The ongoing strength has started to turn home sales into a sellers' market, say real estate agents.
Reflecting a rebounding market, home sales are continuing an upswing in Roseville, according to the latest report of the Minneapolis Area Association of Realtors (MAAR).
The association's data shows that June's median home prices in Roseville rose 28.3 percent from the same month a year earlier. That figure was $207,925, up from $162,000 from June, 2011.
That ongoing uptick mirrored the rising fortunes of the Twin Cities-area housing market where the median home price posted a 10.7 percent year-over-year increase, the fourth consecutive monthly gain in 2012.
Meanwhile, Roseville had 48 completed home sales in June, a 26.3 percent increase from the same period in 2011 when the city posted 38 completed sales.
The city's year-to-date total closed sales is up 39.5 percent from the same period in 2011. There were 180 completed home sales for the first six months of 2012 compared with 129 for the same period in 2011, MAAR reported.
Julie Overbye, a veteran real estate agent at Edina Realty in Roseville, said the latest housing figures are "showing recovery in the market. That's really encouraging. I think definitely things are turning around. But I think there will be a slow recovery."
Overbye said the latest housing sales also show that the market is changing from a buyers' to a sellers' market. She added a growing number of sellers with homes priced between $200,000 and $300,000 are getting multiple offers.
Across the region, Realtors agree, the market is finally starting to tilt in favor of sellers, rather than buyers.
The bottom line: The median sales price in June 2012 rose 10.7 percent from the previous June to $179,500. That’s the second-largest annual gain since January 2004 and the fourth consecutive month of year-over-year gains. Excluding only June 2010, home prices in the Greater Twin Cities area are now at their highest level since October 2008.
That's a result of declining supply, as well as rising demand. In June 2012, buyers signed 4,917 purchase agreements, 16 percent higher than June 2011. Meanwhile, the number of homes for sale has dropped for 17 consecutive months, down 31.2 percent from last year to 17,103 active listings–the lowest inventory reading for any month since January 2004. Months’ supply of inventory, a standard industry measure of inventory, dropped 44.6 percent to 4.4 months, the lowest reading for any month since December 2005.

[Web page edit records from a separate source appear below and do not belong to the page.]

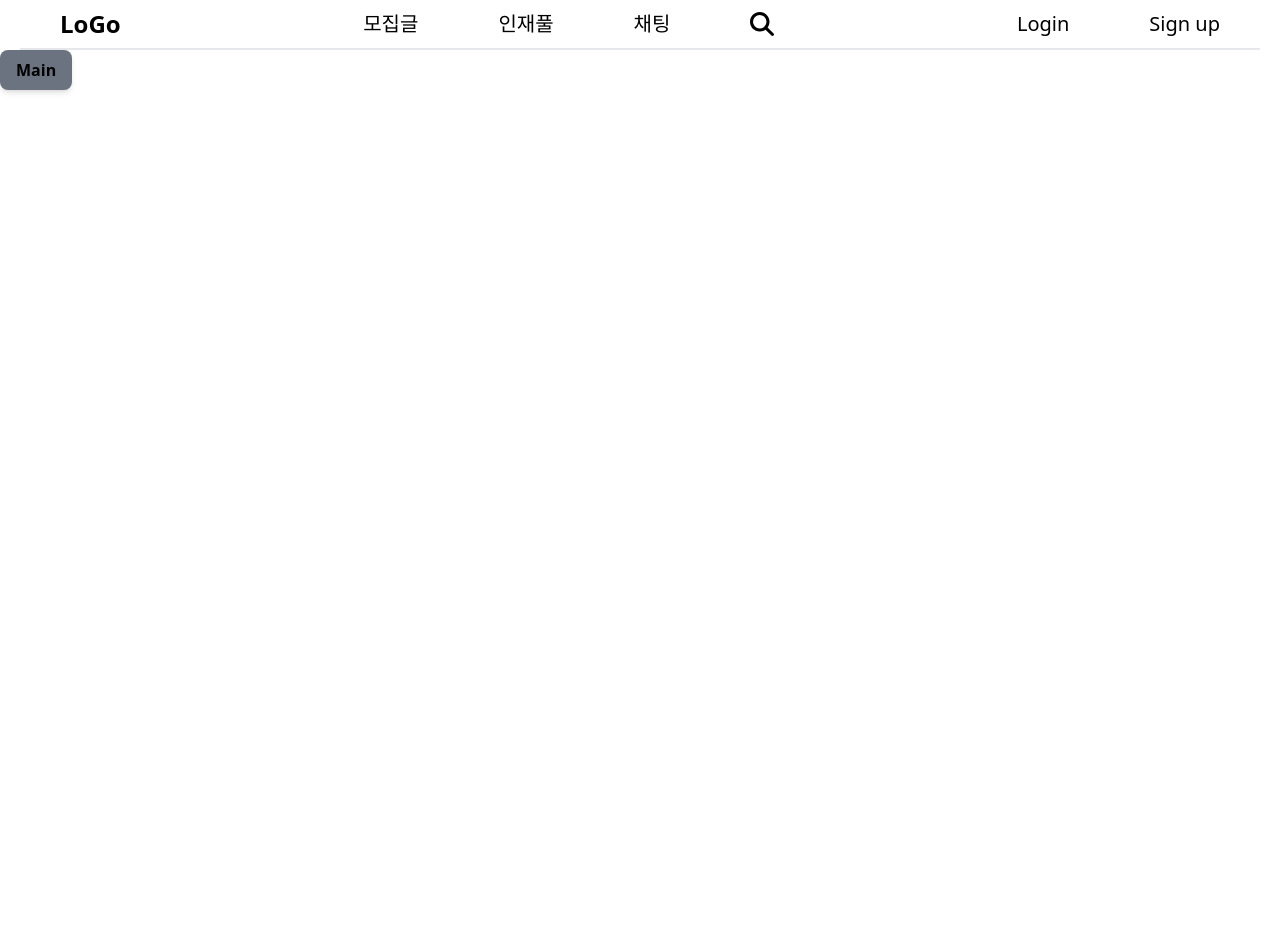
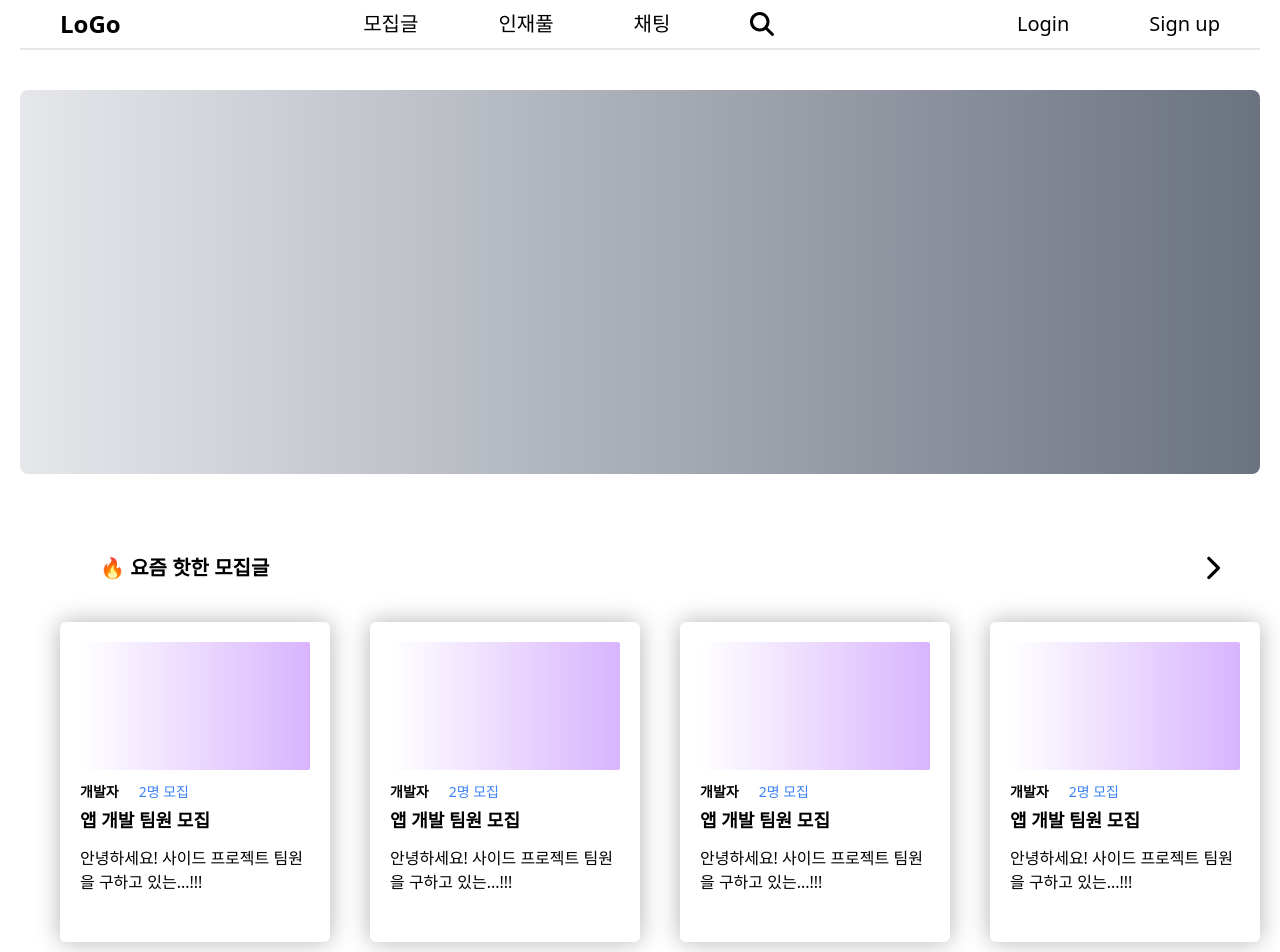
Before and after one commit to HCU-4400WON/hisbee, a React (Create React App) app in the folder src/main/frontend/: page / in a window 1280 px wide. Shown: the top 952 px of the page. Before the commit the page ends 800 px from the top, so only its background shows below. Built offline with nearby package versions, Linux system fonts and the light colour scheme.

Commit message:
:art: f-main/#21
main page design complete

```diff
--- a/src/main/frontend/src/Routes/Main/Main.tsx
+++ b/src/main/frontend/src/Routes/Main/Main.tsx
@@ -1,8 +1,52 @@
+const titles = [
+  "🔥 요즘 핫한 모집글",
+  "👨‍🎨  신규 모집글",
+  "📢  마감임박! 모집글",
+  "👨‍👦‍👦  모집인원 임박! 모집글",
+];
+
 function Main() {
   return (
-    <button className="py-2 px-4 font-semibold rounded-lg shadow-md bg-gray-500 hover:bg-green-700">
-      Main
-    </button>
+    <>
+      <div className=" rounded-lg h-96 mx-5 mt-10 mx-10 bg-gradient-to-r from-gray-200 to-gray-500"></div>
+      {titles.map((title) => (
+        <div className="w-full mx-5">
+          <div className="flex justify-between mx-20 mt-20 mb-10">
+            <p className="text-xl font-bold">{title}</p>
+            <svg
+              className="w-4"
+              xmlns="http://www.w3.org/2000/svg"
+              viewBox="0 0 320 512"
+            >
+              <path d="M310.6 233.4c12.5 12.5 12.5 32.8 0 45.3l-192 192c-12.5 12.5-32.8 12.5-45.3 0s-12.5-32.8 0-45.3L242.7 256 73.4 86.6c-12.5-12.5-12.5-32.8 0-45.3s32.8-12.5 45.3 0l192 192z" />
+            </svg>
+          </div>
+
+          <div className="grid grid-cols-4 gap-10 mx-10">
+            {[0, 0, 0, 0].map((e) => (
+              <div
+                className="h-80 rounded-md"
+                style={{ boxShadow: "0px 0px 25px rgb(0 0 0 / 0.3)" }}
+              >
+                <div className="border-0 rounded-sm h-2/5 mx-5 mt-5 mb-3 bg-gradient-to-r from-white to-purple-200 to-purple-300"></div>
+                <div className="flex items-center">
+                  <p className="mx-5 text-sm font-bold">개발자</p>
+                  <p className="text-sm text-blue-500">2명 모집</p>
+                </div>
+                <p className="mx-5 my-1 text-lg font-bold">앱 개발 팀원 모집</p>
+                <p className="mx-5 my-3">
+                  안녕하세요! 사이드 프로젝트 팀원을 구하고 있는...!!!
+                </p>
+                <span></span>
+              </div>
+            ))}
+          </div>
+        </div>
+      ))}
+      <div className="w-full mx-5"></div>
+      <div className="w-full mx-5"></div>
+      <div className="w-full mx-5"></div>
+    </>
   );
 }
 
--- a/src/main/frontend/src/Routes/Post/Post.tsx
+++ b/src/main/frontend/src/Routes/Post/Post.tsx
@@ -2,7 +2,7 @@ import tw from "tailwind-styled-components";
 
 const Banner = tw.div`
 h-60
-mt-5
+mt-10
 mx-5
 bg-gradient-to-r from-gray-300 to-gray-500
 `;
@@ -12,6 +12,7 @@ relative
 flex
 h-16
 mx-5
+my-1
 border-b-2
 border-black
 item-center
```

Realtors cited several other bits of good news from the close of the second quarter: Homes are selling in 113 days, on average, down 22 percent from last year. Sellers are getting an average of 95.1 percent of their list price, up 4 percent from last year. And cash buyers are making up 19.3 percent of all closed sales.
Perhaps most significantly, people putting their homes on the market no longer have to compete with quite such a huge flood of short sales and foreclosures, collectively known as "distressed sales." In June, distressed sales accounted for 30.6 percent of all new listings and 34.6 percent of all closed sales, the lowest shares since June 2008 and August 2008, respectively.
“It’s difficult to find a negative trend in the local housing market right now,” Cari Linn, MAAR's president, said in a news release. “After many years of decline, it’s a welcome change of pace.”